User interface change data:
········

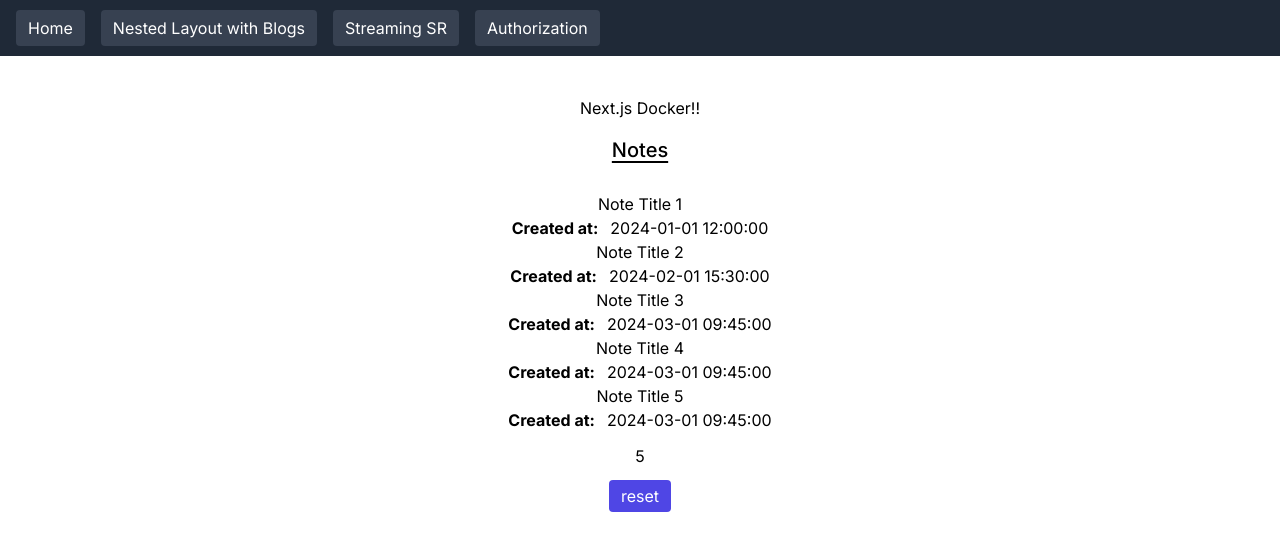
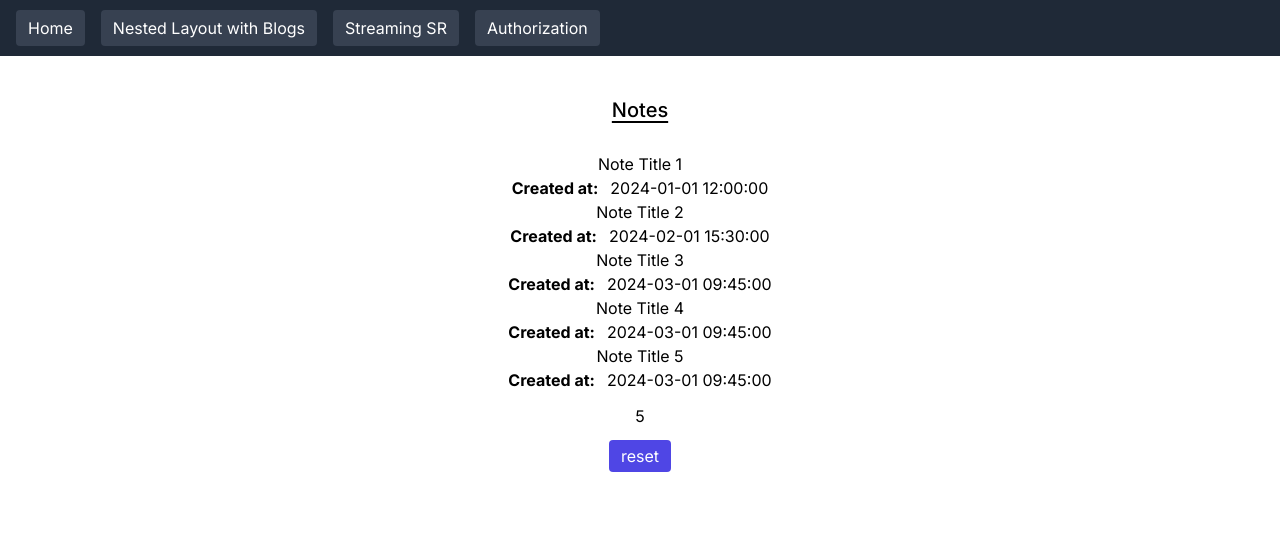
Before and after one commit to hideaki-kawai/nextjs-docker, a Next.js app: page / in a window 1280 px wide. Shown: the top 550 px of the page. Built offline with nearby package versions, Linux system fonts and the light colour scheme.

Commit message:
fix: Streaming HTMLの実装

```diff
--- a/src/app/page.tsx
+++ b/src/app/page.tsx
@@ -1,12 +1,15 @@
 import { NotesList } from '@/components/notesList';
+import { Spinner } from '@/components/spinner';
 import { TimerCounter } from '@/components/timerCounter';
+import { Suspense } from 'react';
 
 export default function Home() {
   return (
     <main>
       <div className="m-10 text-center">
-        Next.js Docker!!
-        <NotesList />
+        <Suspense fallback={<Spinner color="border-green-500" />}>
+          <NotesList />
+        </Suspense>
         <TimerCounter />
       </div>
     </main>
```
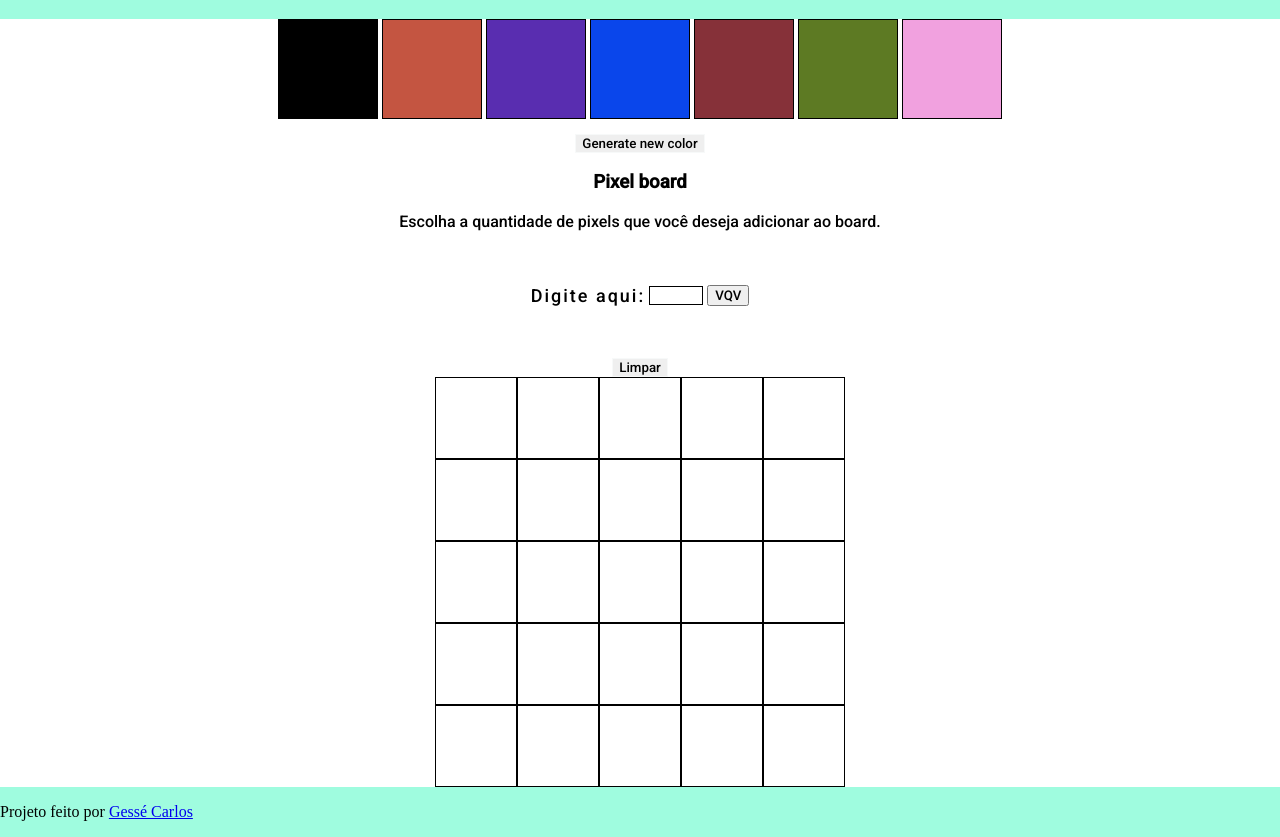
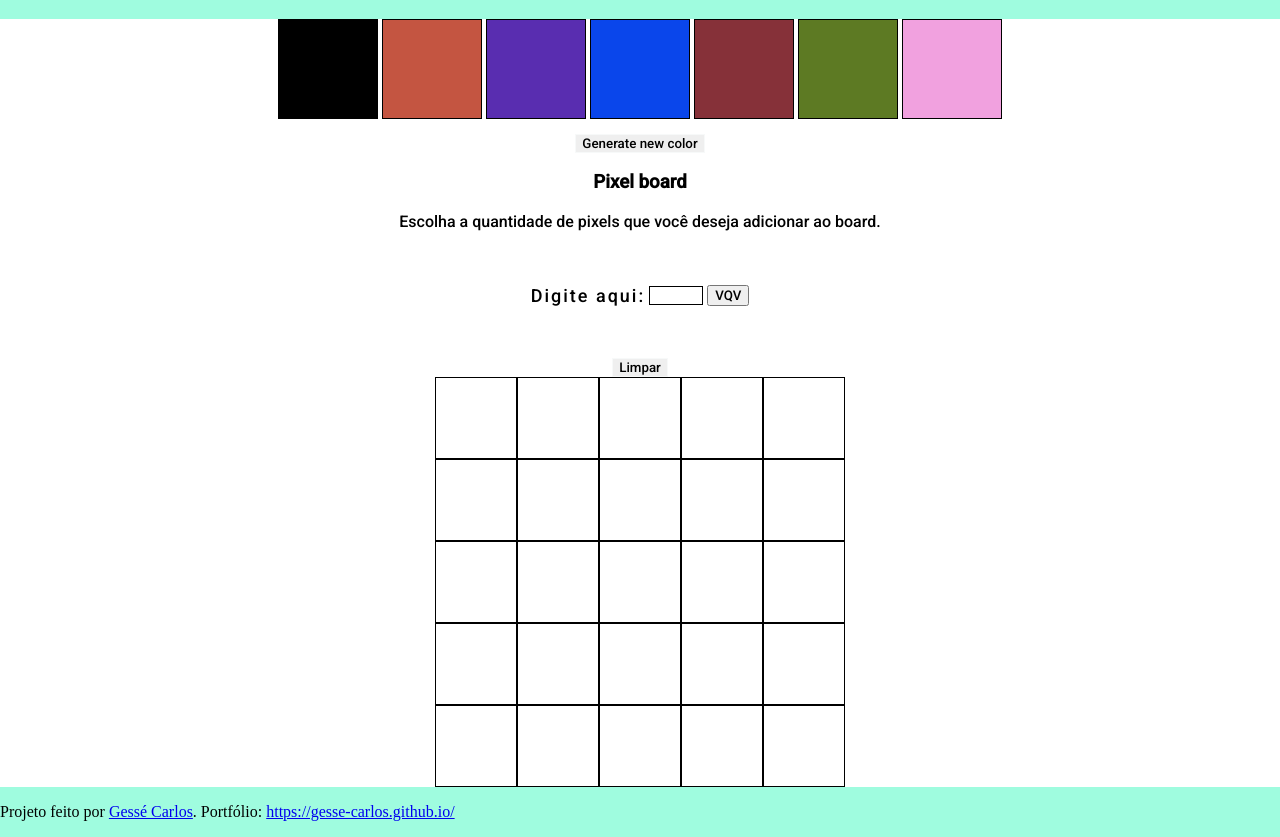
Before and after one commit to gesse-carlos/pixelartproject, a plain HTML site: page index.html in a window 1280 px wide. Shown: the part 61-898 px from the top of the page. Drawn offline with Linux system fonts and the light colour scheme; a web font is replaced by a local one.

Commit message:
adicionei link portfolio

```diff
--- a/index.html
+++ b/index.html
@@ -99,7 +99,7 @@
 
   <footer class="project-author">
     <div class="github-link">
-      <p>Projeto feito por <a href="https://github.com/gesse-carlos">Gessé Carlos</a></p>
+      <p>Projeto feito por <a href="https://github.com/gesse-carlos" target="_blank">Gessé Carlos</a>. Portfólio: <a href="https://gesse-carlos.github.io/" target="_blank">https://gesse-carlos.github.io/</a></p>
     </div>
   </footer>
   <script src="script.js"></script>
```
Also changed, not shown: 1 other file.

········

• What is being asked: Without any pictures, retype the records above exactly.

• Your solution:
Before and after one commit to hideaki-kawai/nextjs-docker, a Next.js app: page / in a window 1280 px wide. Shown: the top 550 px of the page. Built offline with nearby package versions, Linux system fonts and the light colour scheme.

Commit message:
fix: Streaming HTMLの実装

```diff
--- a/src/app/page.tsx
+++ b/src/app/page.tsx
@@ -1,12 +1,15 @@
 import { NotesList } from '@/components/notesList';
+import { Spinner } from '@/components/spinner';
 import { TimerCounter } from '@/components/timerCounter';
+import { Suspense } from 'react';
 
 export default function Home() {
   return (
     <main>
       <div className="m-10 text-center">
-        Next.js Docker!!
-        <NotesList />
+        <Suspense fallback={<Spinner color="border-green-500" />}>
+          <NotesList />
+        </Suspense>
         <TimerCounter />
       </div>
     </main>
```
Before and after one commit to gesse-carlos/pixelartproject, a plain HTML site: page index.html in a window 1280 px wide. Shown: the part 61-898 px from the top of the page. Drawn offline with Linux system fonts and the light colour scheme; a web font is replaced by a local one.

Commit message:
adicionei link portfolio

```diff
--- a/index.html
+++ b/index.html
@@ -99,7 +99,7 @@
 
   <footer class="project-author">
     <div class="github-link">
-      <p>Projeto feito por <a href="https://github.com/gesse-carlos">Gessé Carlos</a></p>
+      <p>Projeto feito por <a href="https://github.com/gesse-carlos" target="_blank">Gessé Carlos</a>. Portfólio: <a href="https://gesse-carlos.github.io/" target="_blank">https://gesse-carlos.github.io/</a></p>
     </div>
   </footer>
   <script src="script.js"></script>
```
Also changed, not shown: 1 other file.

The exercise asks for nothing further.